December 5, 2017

By Jessica Vician

Keep these December holidays on your list

One of the great things about living in a country with people who practice so many religions and come from so many countries and cultures is learning about their traditions and sharing in their holiday celebrations. December is a busy time for many religions and cultures, why not plan at least one activity around a tradition, religion, or culture outside of your own? Here are some ideas:

Hanukkah—December 12–20
Bring a dreidel toy home and play throughout the week. At the end of each game, the child with the most gelt, candy coins that represent charity, wins.

Las Posadas—December 16–24
Join or host a Las Posadas celebration with other families. The kids can join in that night's procession, break star-shaped piñatas, and everyone can enjoy traditional foods like tamales, warm punch, and hot chocolate.

Winter Solstice—December 21
Each culture has a different way of celebrating the winter solstice, so find a festivity in your neighborhood. Expect feasting, singing, and dancing, and maybe even a bonfire. 

Christmas—December 25
Santa has become a Christmas favorite for kids of many religions, but the reason Christians celebrate Christmas is to honor Jesus Christ's birthday. Throughout his life, Jesus was charitable and giving. If Santa brings gifts to your children this year, ask them to donate some of their old toys to kids who are less fortunate. 

Kwanzaa—December 26–January 1
As families and cultures merge, hold on to traditions from your family's past and teach them to your child. Just as each day of Kwanzaa focuses on a principle that is part of the African heritage, you can focus on your family's culture and history, whether it's an African, European, Asian, South American, or Native American. Teach your child about his or her ancestors and what they overcame to live their life and have a family that led to your family today.

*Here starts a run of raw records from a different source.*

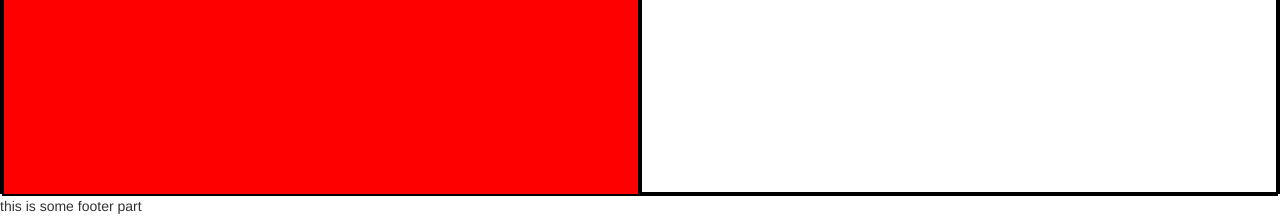
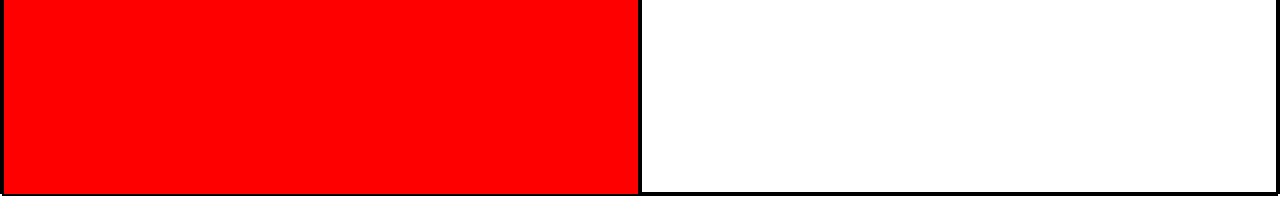
Before and after one commit to DharmenderRajput/IMS-IITCE, a PHP site: page /views/feeheadmaster.php in a window 1280 px wide. Shown: the part 596-812 px from the top of the page. Run offline with PHP 8.4, Linux system fonts and the light colour scheme; the visitor is signed in with stand-in values (Sample User, id 1); data that the repository does not hold is empty.

Commit message:
Update footer.php

```diff
--- a/views/template/footer.php
+++ b/views/template/footer.php
@@ -1,6 +1,6 @@
-    <footer>
+    <!-- <footer>
         this is some footer part
-    </footer>
+    </footer> -->
     <!-- including all JS Assets from assets folder -->
     <script src="../assets/jquery/jquery-3.4.1.min.js"></script>
     <script src="../assets/bootstrap-3.4.1-dist/js/bootstrap.min.js"></script>
```
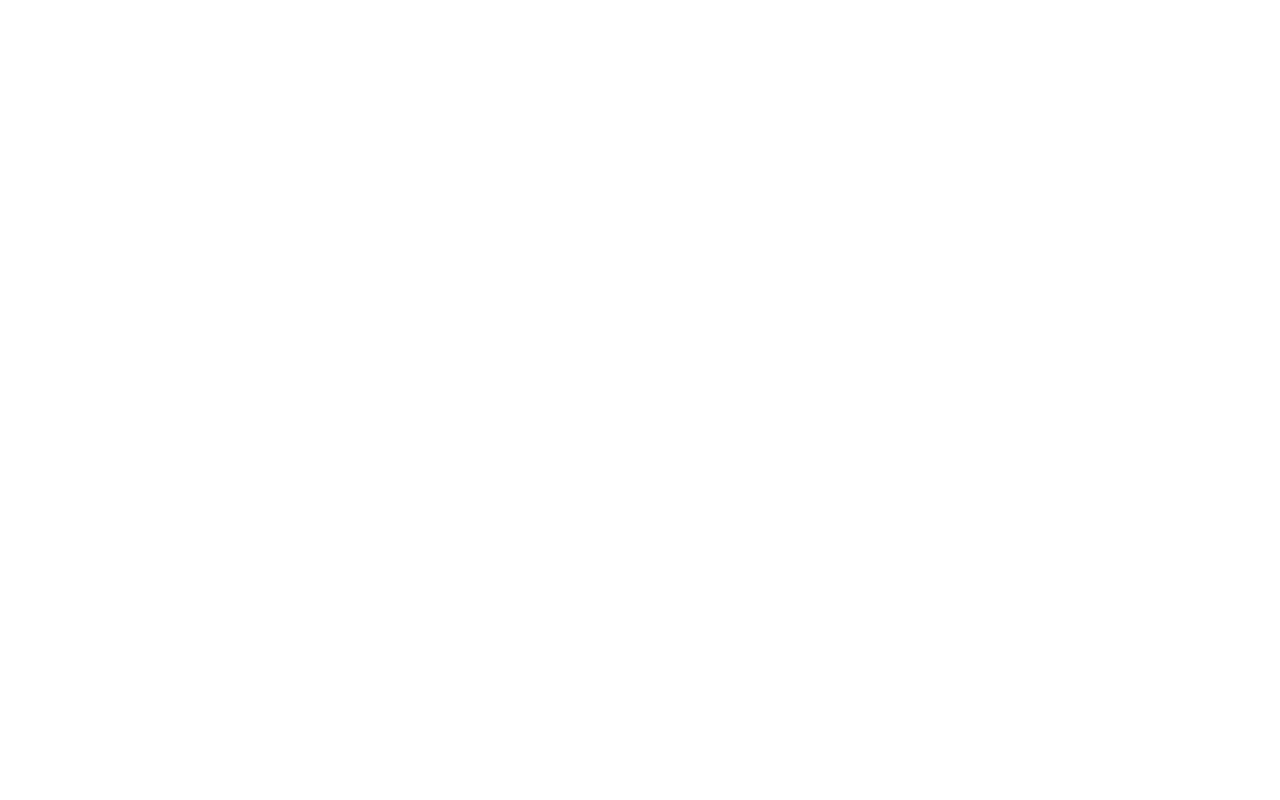
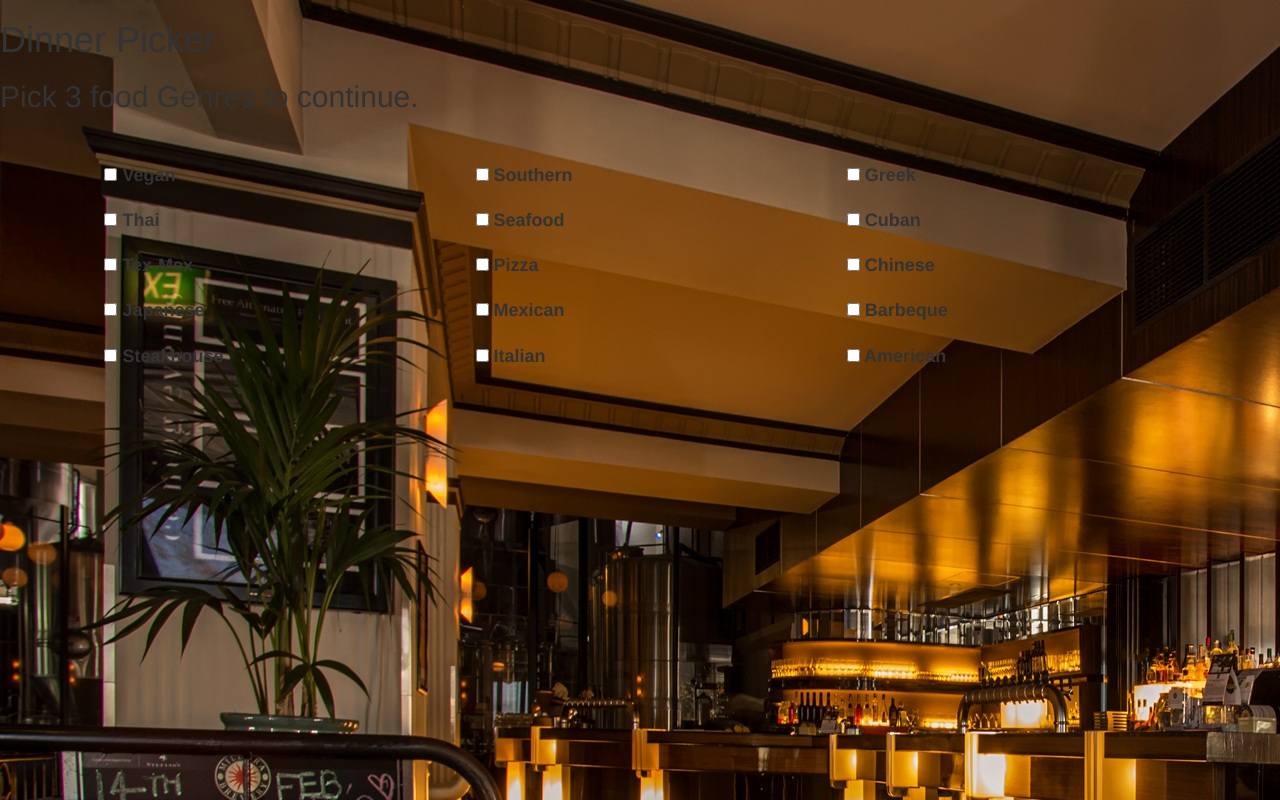
Before and after one commit to Acard1990/Dinner-Picker, a plain HTML site: page index.html in a window 1280 px wide. Drawn offline with nearby package versions, Linux system fonts and the light colour scheme.

```diff
--- a/assets/style.css
+++ b/assets/style.css
@@ -0,0 +1,16 @@
+body {
+    background-image: url("background.jpg");
+    //  background-size: 100% 100%;
+    //  background-repeat: no-repeat;
+}
+
+.form-check-label {
+    font-size: 18px;
+    padding-left: 22%;
+    padding-right: 22%;
+    padding-top: 5%;
+}
+
+.col-md-3 {
+    margin: 2%;
+}
--- a/index.html
+++ b/index.html
@@ -1,18 +1,95 @@
 <!DOCTYPE html>
 <html>
+
 <head>
     <meta charset="utf-8">
     <title>Dinner Picker</title>
-    <link rel="stylesheet" href="assets/bootstrap.min.css">
-    <link rel="stylesheet" href="assets/reset.css">
     <link rel="stylesheet" href="assets/style.css">
+    <link href="https://maxcdn.bootstrapcdn.com/bootstrap/3.3.6/css/bootstrap.min.css" rel="stylesheet" integrity="sha384-1q8mTJOASx8j1Au+a5WDVnPi2lkFfwwEAa8hDDdjZlpLegxhjVME1fgjWPGmkzs7" crossorigin="anonymous">
 </head>
+
 <body>
+    <header>
 
+        <h1>Dinner Picker</h1>
+        <h2>Pick 3 food Genres to continue.</h2>
 
+    </header>
+    <div class="col-md-3">
+        <label class="form-check-label">
+      <input type="checkbox" class="form-check-input">
+      Vegan
+    </label>
+        <label class="form-check-label">
+      <input type="checkbox" class="form-check-input">
+      Thai
+    </label>
+        <label class="form-check-label">
+      <input type="checkbox" class="form-check-input">
+      Tex-Mex
+    </label>
+        <label class="form-check-label">
+      <input type="checkbox" class="form-check-input">
+      Japanese
+    </label>
+        <label class="form-check-label">
+      <input type="checkbox" class="form-check-input">
+      Steakhouse
+    </label>
+
+    </div>
+
+    <div class="col-md-3">
+        <label class="form-check-label">
+      <input type="checkbox" class="form-check-input">
+      Southern
+    </label>
+        <label class="form-check-label">
+      <input type="checkbox" class="form-check-input">
+      Seafood
+    </label>
+        <label class="form-check-label">
+      <input type="checkbox" class="form-check-input">
+      Pizza
+    </label>
+        <label class="form-check-label">
+      <input type="checkbox" class="form-check-input">
+      Mexican
+    </label>
+        <label class="form-check-label">
+      <input type="checkbox" class="form-check-input">
+      Italian
+    </label>
+
+    </div>
+
+    <div class="col-md-3">
+        <label class="form-check-label">
+      <input type="checkbox" class="form-check-input">
+      Greek
+    </label>
+        <label class="form-check-label">
+      <input type="checkbox" class="form-check-input">
+      Cuban
+    </label>
+        <label class="form-check-label">
+      <input type="checkbox" class="form-check-input">
+      Chinese
+    </label>
+        <label class="form-check-label">
+      <input type="checkbox" class="form-check-input">
+      Barbeque
+    </label>
+        <label class="form-check-label">
+      <input type="checkbox" class="form-check-input">
+      American
+    </label>
+
+    </div>
 
     <script src="https://www.gstatic.com/firebasejs/4.4.0/firebase.js"></script>
     <script src="https://cdnjs.cloudflare.com/ajax/libs/jquery/3.2.1/jquery.min.js"></script>
     <script src="assets/app.js"></script>
 </body>
+
 </html>
```
Also changed, not shown: webcam/index.html (added, +49 -0 lines), assets/background.jpg (added), webcam/webcam.js (added). Lines whose indentation alone changed are shown as unchanged.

Don't forget other big holidays coming up in the first half of 2018­. Chinese New Year is on January 28, Purim begins February 28, Passover begins March 30, Easter is on April 1, and Ramadan begins May 15.

Tags :  holidaysculture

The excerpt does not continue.